Shipowners that are dragging their heels in installing ballast water treatment systems (BWTS) in an effort to save money could end up paying a much higher price in the long run, according to Newport Shipping managing director Lianghui Xia
Only 20,483 ships have so far installed or have on order the BWTS that are required to meet IMO regulations for ballast water discharges, leaving around 35,000 vessels still without such systems as the clock ticks towards a 2024 compliance deadline, according to Clarksons’ World Fleet Register.
Mr Xia believes shipowners may be waiting to carry out BWTS retrofits to coincide with class renewal surveys and yard repairs for their vessels to minimise costs and downtime due to a yard stay.
Such installations also carry little economic incentive for owners as they are only required to gain compliance certification and do not improve the efficiency or lower the costs of ship operations.
“But there is now an increasing urgency for shipowners to act, as an expected boom in demand for BWTS retrofits over the next few years will create a serious bottleneck in yard capacity, pushing up prices for equipment and installation work,” said Mr Xia.
“There is therefore a serious risk that owners will be forced to carry out substandard retrofits using less competent suppliers with a lack of after-sales support.”
Conventional wisdom among shipowners has tended towards procuring the cheapest equipment to maximise profitability but this could turn out to be a false economy due to possibly higher BWTS maintenance – or even replacement – costs in the long run, according to Mr Xia.
“The price of a BWTS is only one part of the cost equation when selecting a supplier, as a shipowner must also take into consideration overall lifecycle costs of the equipment, as well as voyage cost, retrofit cost and the duration of the yard stay,” he said.
“It is important shipowners select a reputable yard and BWTS equipment manufacturer with a proven track record for quality and delivery along with a reliable service network, which has high value in the longer term.”
To address the urgency for BWTS retrofits, UK-based ship repair and retrofit group Newport Shipping has forged an alliance with Norwegian ballast water treatment specialist Optimarin to supply the latter’s high-quality BWTS.
The yard-supplier partnership provides drydock availability through Newport Shipping’s global network of 15 partner yards, as well as deferred payment terms, for turnkey BWTS retrofits based on proven and reliable equipment supported by Optimarin’s global after-sales network.
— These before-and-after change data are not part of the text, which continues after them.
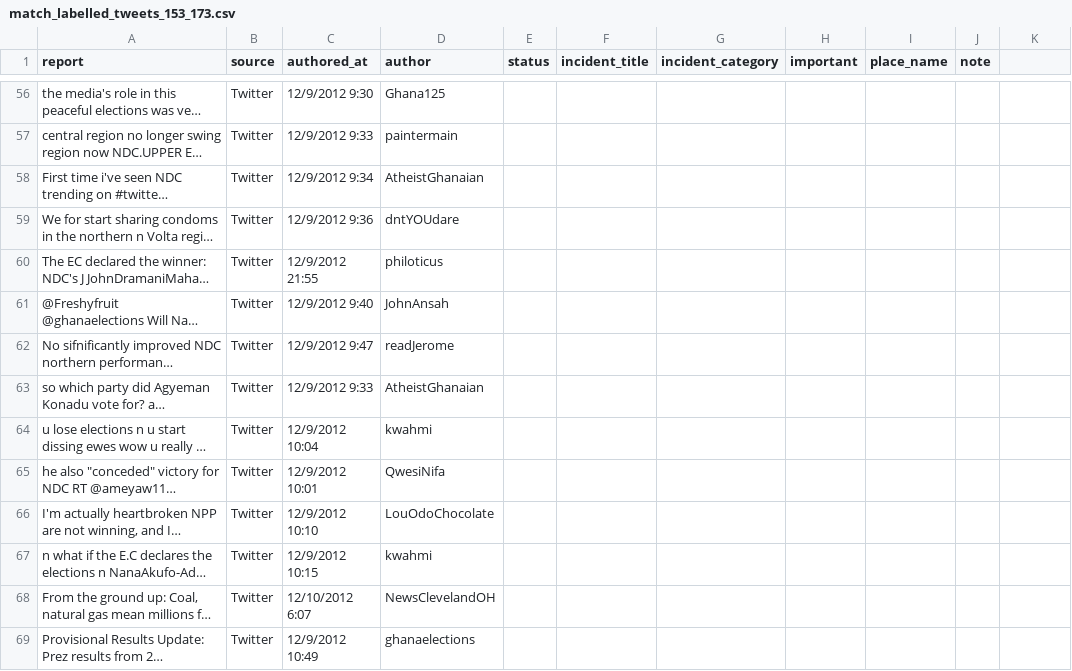
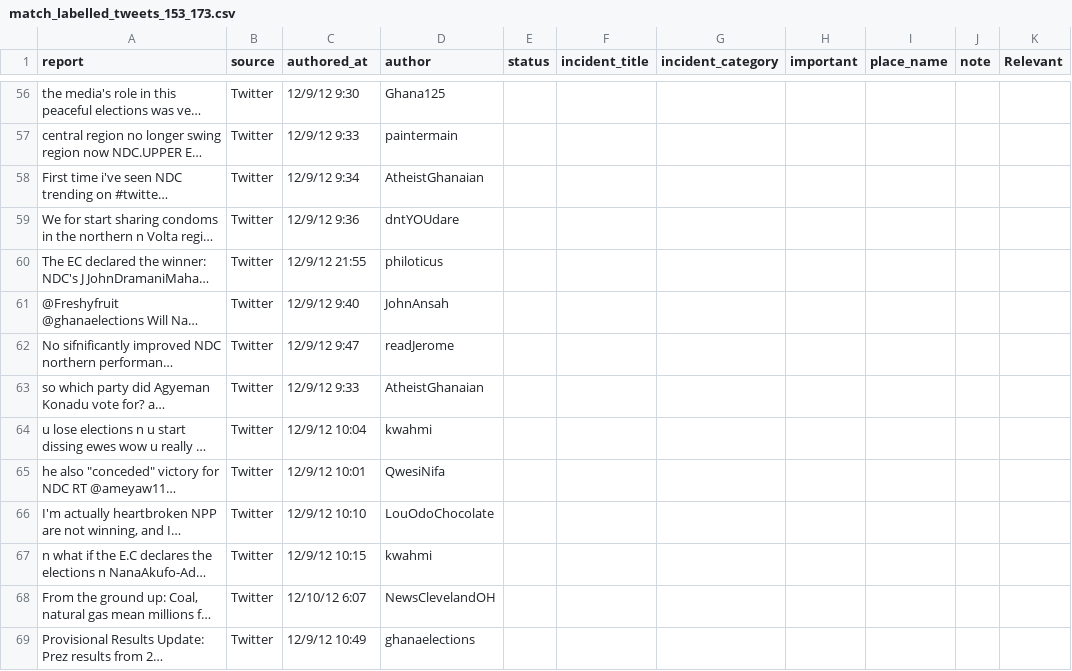
Before and after one commit to sanjanag/election-monitoring, a CSV file: tweets_processing/data/match_labelled_tweets_153_173.csv, drawn as a sheet; only a part is shown, gaps mark what is left out; long unchanged cells end in …; the diff covers the shown part only; the diff names each change by its address in the sheet, - before the commit and + after, or states it on an @@ line.

```diff
--- a/tweets_processing/data/match_labelled_tweets_153_173.csv
+++ b/tweets_processing/data/match_labelled_tweets_153_173.csv
-K1: (empty)
+K1: Relevant
-C56 (authored_at): 12/9/2012 9:30
+C56 (authored_at): 12/9/12 9:30
-C57 (authored_at): 12/9/2012 9:33
+C57 (authored_at): 12/9/12 9:33
-C58 (authored_at): 12/9/2012 9:34
+C58 (authored_at): 12/9/12 9:34
-C59 (authored_at): 12/9/2012 9:36
+C59 (authored_at): 12/9/12 9:36
-C60 (authored_at): 12/9/2012 21:55
+C60 (authored_at): 12/9/12 21:55
-C61 (authored_at): 12/9/2012 9:40
+C61 (authored_at): 12/9/12 9:40
-C62 (authored_at): 12/9/2012 9:47
+C62 (authored_at): 12/9/12 9:47
-C63 (authored_at): 12/9/2012 9:33
+C63 (authored_at): 12/9/12 9:33
-C64 (authored_at): 12/9/2012 10:04
+C64 (authored_at): 12/9/12 10:04
-C65 (authored_at): 12/9/2012 10:01
+C65 (authored_at): 12/9/12 10:01
-C66 (authored_at): 12/9/2012 10:10
+C66 (authored_at): 12/9/12 10:10
-C67 (authored_at): 12/9/2012 10:15
+C67 (authored_at): 12/9/12 10:15
-C68 (authored_at): 12/10/2012 6:07
+C68 (authored_at): 12/10/12 6:07
-C69 (authored_at): 12/9/2012 10:49
+C69 (authored_at): 12/9/12 10:49
```
Also changed, not shown: 88 edited cells elsewhere in this file, tweets_processing/data/match_labelled_tweets_100_133.csv, tweets_processing/data/match_labelled_tweets_133_153.csv, 3 other files.
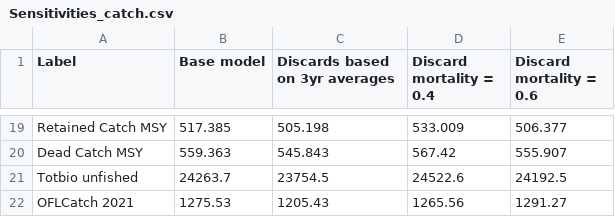
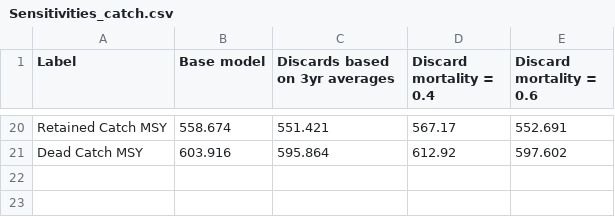
Before and after one commit to iantaylor-NOAA/BigSkate_Doc, a CSV file: txt_files/Sensitivities_catch.csv, drawn as a sheet; only a part is shown, gaps mark what is left out; the diff covers the shown part only.

```diff
--- a/txt_files/Sensitivities_catch.csv
+++ b/txt_files/Sensitivities_catch.csv
@@ -19,4 +20,2 @@
-"Retained Catch MSY",517.385,505.198,533.009,506.377
-"Dead Catch MSY",559.363,545.843,567.42,555.907
-"Totbio unfished",24263.7,23754.5,24522.6,24192.5
-"OFLCatch 2021",1275.53,1205.43,1265.56,1291.27
+"Retained Catch MSY",558.674,551.421,567.17,552.691
+"Dead Catch MSY",603.916,595.864,612.92,597.602
```
Also changed, not shown: 2 added rows, 1 removed row and 64 edited cells elsewhere in this file, txt_files/Sensitivities_bio_and_misc.csv, txt_files/Sensitivities_sel_and_Q.csv, 6 other files.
It is also possible for shipowners to book equipment and yard slots through the Newport Maritime Services portal.